Here’s some example copy that you can consider using when sending out a win-back campaign:
Hi [first name],
We’ve noticed that you haven’t been opening our emails lately. We know you’re probably busy, so we want to let you know that we’d be happy to remove you from our email list if you’re not feeling our content or are feeling overwhelmed with all your emails (we understand!).
But if that’s not the case, let us know and we’ll keep sending our emails. We think it’s valuable and hope that you do too.
No—keep me signed up!
Yes—please remove me from your list
You’ll want to customize the content to your personal email program, but being open and honest and even having a sense of humor, when appropriate, will give your brand a voice and be more likely to speak to your recipient. For more tips on sending win-back campaigns, check out 4 Tips For Sending Reengagement Campaigns.
Find the frequency sweet spot with testing
Email marketing can be just as much science as it is art. And one of the best parts of email marketing, and why it continues to be one of the most successful marketing channels, is that you can measure and test at an almost infinite rate. If you’re just starting out marketing your business with email, don’t be afraid to experiment—and even screw up once in awhile.
You can make educated guesses about your audience and their behavior, but you won’t fully know until you try and measure the results. Most elements of your email program can be measured and tested against each other, which means you can always make adjustments that will continually improve your program.
Approach your email marketing strategy with the philosophy that an email marketer’s job is never done (job security!) and that there are always more strategies to test and ways to improve your program. No best practice guide or blog post will be able to tell you exactly how many emails you should send every month to successfully market your business, but the more data you compile, the more success you may find in your email marketing efforts.
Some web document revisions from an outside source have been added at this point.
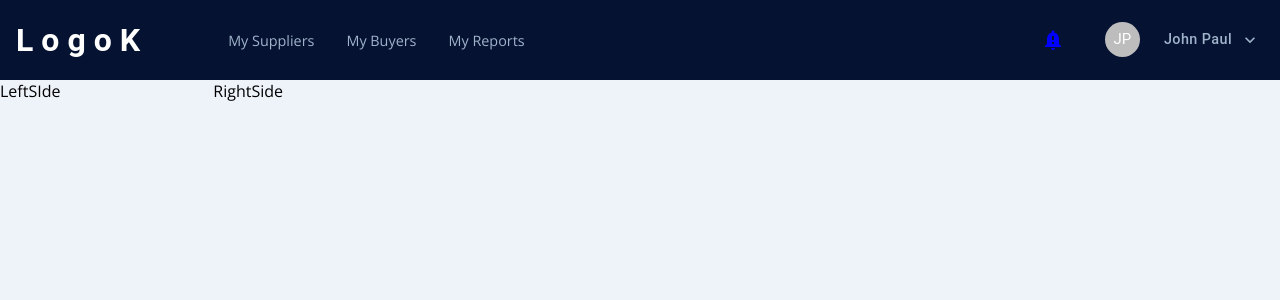
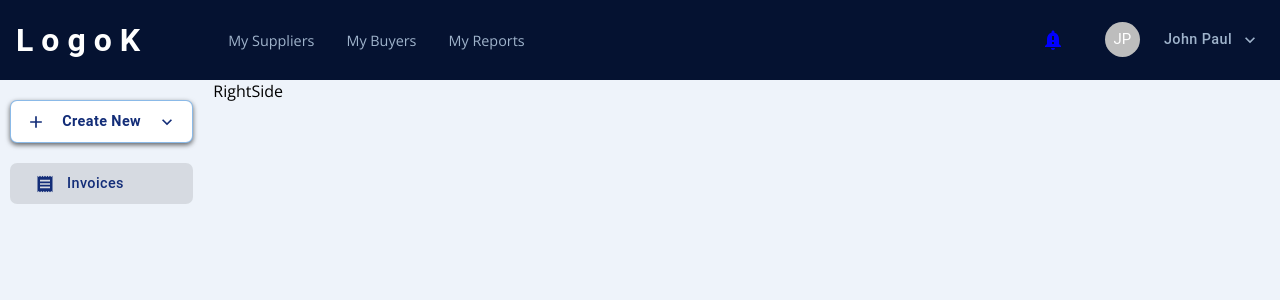
Before and after one commit to mrkirthi-24/frontend-assignment-1, a React (Vite) app in the folder eligere-assignment/: page / in a window 1280 px wide. Shown: the top 300 px of the page. Built offline with nearby package versions, Linux system fonts and the light colour scheme; the HTML template or start-up script is replaced by a standard one.

Commit message:
add buttons on leftside

```diff
--- a/eligere-assignment/src/components/LeftSide.tsx
+++ b/eligere-assignment/src/components/LeftSide.tsx
@@ -1,5 +1,48 @@
+import { Box, Button } from "@mui/material";
+import KeyboardArrowDownIcon from "@mui/icons-material/KeyboardArrowDown";
+import AddIcon from "@mui/icons-material/Add";
+import ReceiptIcon from "@mui/icons-material/Receipt";
+import styled from "@emotion/styled";
+
 const LeftSide = () => {
-  return <div>LeftSIde</div>;
+  const StyledButton = styled(Button)`
+    text-transform: none;
+    width: 100%;
+    color: #132d78;
+    font-size: 0.9rem;
+    padding: 0.5rem 0rem;
+    border-radius: 7px;
+  `;
+
+  return (
+    <Box p="20px 20px 0px 10px">
+      <StyledButton
+        variant="outlined"
+        startIcon={<AddIcon />}
+        endIcon={<KeyboardArrowDownIcon />}
+        sx={{
+          bgcolor: "#ffffff",
+          fontWeight: "bold",
+          boxShadow: "0px 2px 5px rgba(0,0,0,0.6)",
+        }}
+      >
+        &nbsp; Create New &nbsp;
+      </StyledButton>
+      <StyledButton
+        startIcon={<ReceiptIcon />}
+        sx={{
+          mt: "20px",
+          justifyContent: "start",
+          bgcolor: "rgba(0,0,0,0.1)",
+          ".MuiButton-startIcon": {
+            ml: "25px",
+          },
+        }}
+      >
+        &nbsp;Invoices
+      </StyledButton>
+    </Box>
+  );
 };
 
 export default LeftSide;
```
Want to hear from some of the industry leading email marketers on how they perfect their program? Download a copy of SendGrid’s Experts Guide To Email Marketing.